◆ Problem details
A faithful copy of every entry, with the pictures removed, is what is needed here.

[Revision comparison data]
****************************************

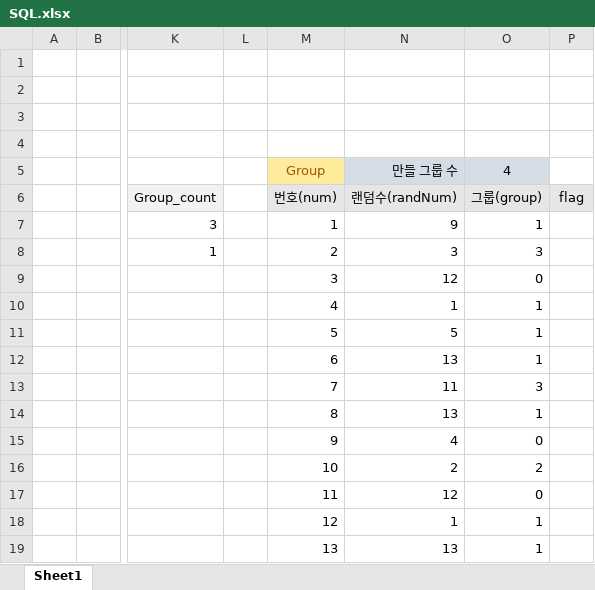
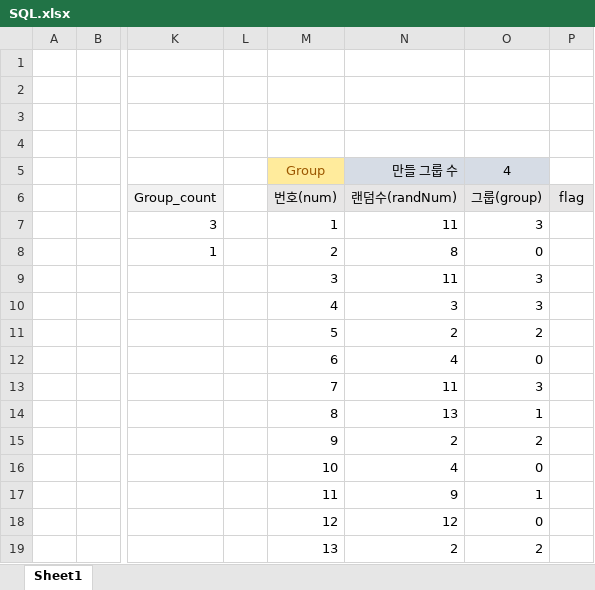
Before and after one commit to qhftkf1/02.S01_GroupMaker, an Excel workbook: SQL.xlsx, sheet Sheet1, drawn as a sheet; only a part is shown, gaps mark what is left out; values as stored, in another font and other column widths than the file's, no borders; the diff names each change by its address in the sheet, - before the commit and + after, or states it on an @@ line.

```diff
--- a/SQL.xlsx (sheet Sheet1)
+++ b/SQL.xlsx (sheet Sheet1)
-N7 (만들 그룹 수): 9
+N7 (만들 그룹 수): 11
-O7 (4): 1
+O7 (4): 3
-N8 (만들 그룹 수): 3
+N8 (만들 그룹 수): 8
-O8 (4): 3
+O8 (4): 0
-N9 (만들 그룹 수): 12
+N9 (만들 그룹 수): 11
-O9 (4): 0
+O9 (4): 3
-N10 (만들 그룹 수): 1
+N10 (만들 그룹 수): 3
-O10 (4): 1
+O10 (4): 3
-N11 (만들 그룹 수): 5
+N11 (만들 그룹 수): 2
-O11 (4): 1
+O11 (4): 2
-N12 (만들 그룹 수): 13
+N12 (만들 그룹 수): 4
-O12 (4): 1
+O12 (4): 0
-N15 (만들 그룹 수): 4
+N15 (만들 그룹 수): 2
-O15 (4): 0
+O15 (4): 2
-N16 (만들 그룹 수): 2
+N16 (만들 그룹 수): 4
-O16 (4): 2
+O16 (4): 0
-N17 (만들 그룹 수): 12
+N17 (만들 그룹 수): 9
-O17 (4): 0
+O17 (4): 1
-N18 (만들 그룹 수): 1
+N18 (만들 그룹 수): 12
-O18 (4): 1
+O18 (4): 0
-N19 (만들 그룹 수): 13
+N19 (만들 그룹 수): 2
-O19 (4): 1
+O19 (4): 2
```
Also changed, not shown: 2 other files.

****************************************

◆ Task response
Before and after one commit to qhftkf1/02.S01_GroupMaker, an Excel workbook: SQL.xlsx, sheet Sheet1, drawn as a sheet; only a part is shown, gaps mark what is left out; values as stored, in another font and other column widths than the file's, no borders; the diff names each change by its address in the sheet, - before the commit and + after, or states it on an @@ line.

```diff
--- a/SQL.xlsx (sheet Sheet1)
+++ b/SQL.xlsx (sheet Sheet1)
-N7 (만들 그룹 수): 9
+N7 (만들 그룹 수): 11
-O7 (4): 1
+O7 (4): 3
-N8 (만들 그룹 수): 3
+N8 (만들 그룹 수): 8
-O8 (4): 3
+O8 (4): 0
-N9 (만들 그룹 수): 12
+N9 (만들 그룹 수): 11
-O9 (4): 0
+O9 (4): 3
-N10 (만들 그룹 수): 1
+N10 (만들 그룹 수): 3
-O10 (4): 1
+O10 (4): 3
-N11 (만들 그룹 수): 5
+N11 (만들 그룹 수): 2
-O11 (4): 1
+O11 (4): 2
-N12 (만들 그룹 수): 13
+N12 (만들 그룹 수): 4
-O12 (4): 1
+O12 (4): 0
-N15 (만들 그룹 수): 4
+N15 (만들 그룹 수): 2
-O15 (4): 0
+O15 (4): 2
-N16 (만들 그룹 수): 2
+N16 (만들 그룹 수): 4
-O16 (4): 2
+O16 (4): 0
-N17 (만들 그룹 수): 12
+N17 (만들 그룹 수): 9
-O17 (4): 0
+O17 (4): 1
-N18 (만들 그룹 수): 1
+N18 (만들 그룹 수): 12
-O18 (4): 1
+O18 (4): 0
-N19 (만들 그룹 수): 13
+N19 (만들 그룹 수): 2
-O19 (4): 1
+O19 (4): 2
```
Also changed, not shown: 2 other files.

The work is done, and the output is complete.